▶ _What is needed_:
Filter these entries, keeping only lines that hold the word "vector".

:: The data

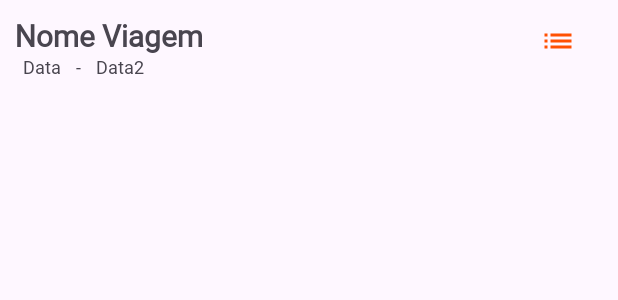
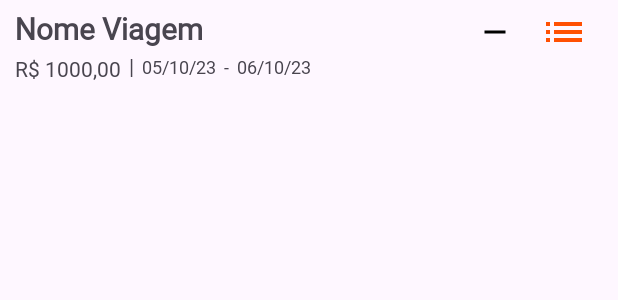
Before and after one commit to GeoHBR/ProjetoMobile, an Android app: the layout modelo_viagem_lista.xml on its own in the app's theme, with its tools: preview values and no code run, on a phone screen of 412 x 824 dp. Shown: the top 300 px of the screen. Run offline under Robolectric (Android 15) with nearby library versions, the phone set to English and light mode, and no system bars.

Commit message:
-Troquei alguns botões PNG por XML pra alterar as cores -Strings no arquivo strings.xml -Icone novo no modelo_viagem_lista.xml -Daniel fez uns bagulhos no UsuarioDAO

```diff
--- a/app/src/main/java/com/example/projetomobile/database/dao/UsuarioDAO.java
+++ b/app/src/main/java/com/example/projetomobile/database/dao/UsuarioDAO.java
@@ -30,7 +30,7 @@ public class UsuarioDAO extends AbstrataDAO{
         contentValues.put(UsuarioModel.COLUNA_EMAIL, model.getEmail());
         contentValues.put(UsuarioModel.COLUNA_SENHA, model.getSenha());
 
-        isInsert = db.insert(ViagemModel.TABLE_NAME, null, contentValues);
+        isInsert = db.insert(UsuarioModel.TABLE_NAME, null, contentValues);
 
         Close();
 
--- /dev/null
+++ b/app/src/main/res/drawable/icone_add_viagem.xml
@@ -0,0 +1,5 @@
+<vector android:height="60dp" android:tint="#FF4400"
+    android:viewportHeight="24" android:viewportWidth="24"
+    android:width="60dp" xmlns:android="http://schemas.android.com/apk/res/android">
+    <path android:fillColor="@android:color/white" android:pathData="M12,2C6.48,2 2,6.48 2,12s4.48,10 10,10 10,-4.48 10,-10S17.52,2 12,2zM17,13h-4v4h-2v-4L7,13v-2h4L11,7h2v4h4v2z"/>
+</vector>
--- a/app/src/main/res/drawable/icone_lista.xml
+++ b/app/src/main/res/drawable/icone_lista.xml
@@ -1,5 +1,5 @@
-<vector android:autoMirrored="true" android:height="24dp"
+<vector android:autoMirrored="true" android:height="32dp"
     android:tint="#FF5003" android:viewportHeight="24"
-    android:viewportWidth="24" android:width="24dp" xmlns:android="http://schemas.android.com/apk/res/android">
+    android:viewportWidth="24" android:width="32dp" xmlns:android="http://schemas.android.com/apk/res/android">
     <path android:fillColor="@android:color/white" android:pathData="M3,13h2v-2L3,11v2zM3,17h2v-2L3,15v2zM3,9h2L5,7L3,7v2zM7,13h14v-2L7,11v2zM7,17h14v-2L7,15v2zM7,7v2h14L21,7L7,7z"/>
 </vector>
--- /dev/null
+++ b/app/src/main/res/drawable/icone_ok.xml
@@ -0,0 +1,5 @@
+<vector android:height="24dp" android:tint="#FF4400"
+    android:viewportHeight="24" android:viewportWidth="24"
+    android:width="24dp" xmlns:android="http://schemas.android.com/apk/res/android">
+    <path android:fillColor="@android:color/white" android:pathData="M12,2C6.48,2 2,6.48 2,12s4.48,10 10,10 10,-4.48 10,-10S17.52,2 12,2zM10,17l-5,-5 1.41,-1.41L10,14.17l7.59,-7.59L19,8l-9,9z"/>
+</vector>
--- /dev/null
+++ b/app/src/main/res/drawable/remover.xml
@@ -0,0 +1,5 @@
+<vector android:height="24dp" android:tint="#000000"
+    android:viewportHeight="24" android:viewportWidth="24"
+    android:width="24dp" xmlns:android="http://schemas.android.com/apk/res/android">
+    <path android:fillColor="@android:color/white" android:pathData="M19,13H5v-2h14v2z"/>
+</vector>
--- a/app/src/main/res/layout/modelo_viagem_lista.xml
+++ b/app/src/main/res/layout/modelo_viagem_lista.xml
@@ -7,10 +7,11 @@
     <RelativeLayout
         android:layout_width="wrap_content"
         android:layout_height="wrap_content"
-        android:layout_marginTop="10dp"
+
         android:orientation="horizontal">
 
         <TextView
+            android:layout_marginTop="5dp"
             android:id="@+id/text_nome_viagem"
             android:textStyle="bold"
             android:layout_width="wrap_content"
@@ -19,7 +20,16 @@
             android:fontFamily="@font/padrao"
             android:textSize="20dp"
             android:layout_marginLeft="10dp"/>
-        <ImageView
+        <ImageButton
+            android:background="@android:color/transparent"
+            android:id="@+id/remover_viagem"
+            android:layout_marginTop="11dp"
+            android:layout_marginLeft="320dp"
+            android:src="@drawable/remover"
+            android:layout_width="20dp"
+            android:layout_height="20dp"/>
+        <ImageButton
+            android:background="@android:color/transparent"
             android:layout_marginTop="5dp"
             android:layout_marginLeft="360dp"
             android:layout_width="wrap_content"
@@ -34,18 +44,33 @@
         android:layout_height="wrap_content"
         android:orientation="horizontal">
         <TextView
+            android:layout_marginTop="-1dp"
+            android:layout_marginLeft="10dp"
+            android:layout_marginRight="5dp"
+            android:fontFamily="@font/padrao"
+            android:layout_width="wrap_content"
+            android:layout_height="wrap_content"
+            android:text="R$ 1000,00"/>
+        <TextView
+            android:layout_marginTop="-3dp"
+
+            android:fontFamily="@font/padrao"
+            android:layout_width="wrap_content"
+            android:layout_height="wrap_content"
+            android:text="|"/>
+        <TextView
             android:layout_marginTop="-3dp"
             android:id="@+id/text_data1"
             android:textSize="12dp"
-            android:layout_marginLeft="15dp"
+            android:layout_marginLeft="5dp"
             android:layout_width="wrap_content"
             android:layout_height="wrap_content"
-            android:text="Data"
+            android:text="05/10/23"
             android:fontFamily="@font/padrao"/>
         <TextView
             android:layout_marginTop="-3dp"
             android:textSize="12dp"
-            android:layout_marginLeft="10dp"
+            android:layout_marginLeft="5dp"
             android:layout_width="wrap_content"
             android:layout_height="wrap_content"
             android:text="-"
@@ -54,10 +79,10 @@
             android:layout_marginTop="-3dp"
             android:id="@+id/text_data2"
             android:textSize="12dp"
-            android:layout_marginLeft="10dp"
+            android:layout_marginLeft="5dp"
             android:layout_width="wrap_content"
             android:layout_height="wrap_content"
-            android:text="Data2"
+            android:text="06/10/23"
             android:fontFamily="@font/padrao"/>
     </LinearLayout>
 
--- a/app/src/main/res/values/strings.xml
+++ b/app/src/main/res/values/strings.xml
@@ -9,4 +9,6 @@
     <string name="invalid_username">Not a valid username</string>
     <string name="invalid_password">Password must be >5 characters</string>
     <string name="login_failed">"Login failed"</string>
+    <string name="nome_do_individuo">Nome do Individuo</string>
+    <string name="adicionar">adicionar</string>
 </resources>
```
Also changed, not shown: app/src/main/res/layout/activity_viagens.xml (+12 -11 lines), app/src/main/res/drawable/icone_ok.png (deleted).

::::

▶ _Solution to the problem_:
+<vector android:height="60dp" android:tint="#FF4400"
+</vector>
-<vector android:autoMirrored="true" android:height="24dp"
+<vector android:autoMirrored="true" android:height="32dp"
 </vector>
+<vector android:height="24dp" android:tint="#FF4400"
+</vector>
+<vector android:height="24dp" android:tint="#000000"
+</vector>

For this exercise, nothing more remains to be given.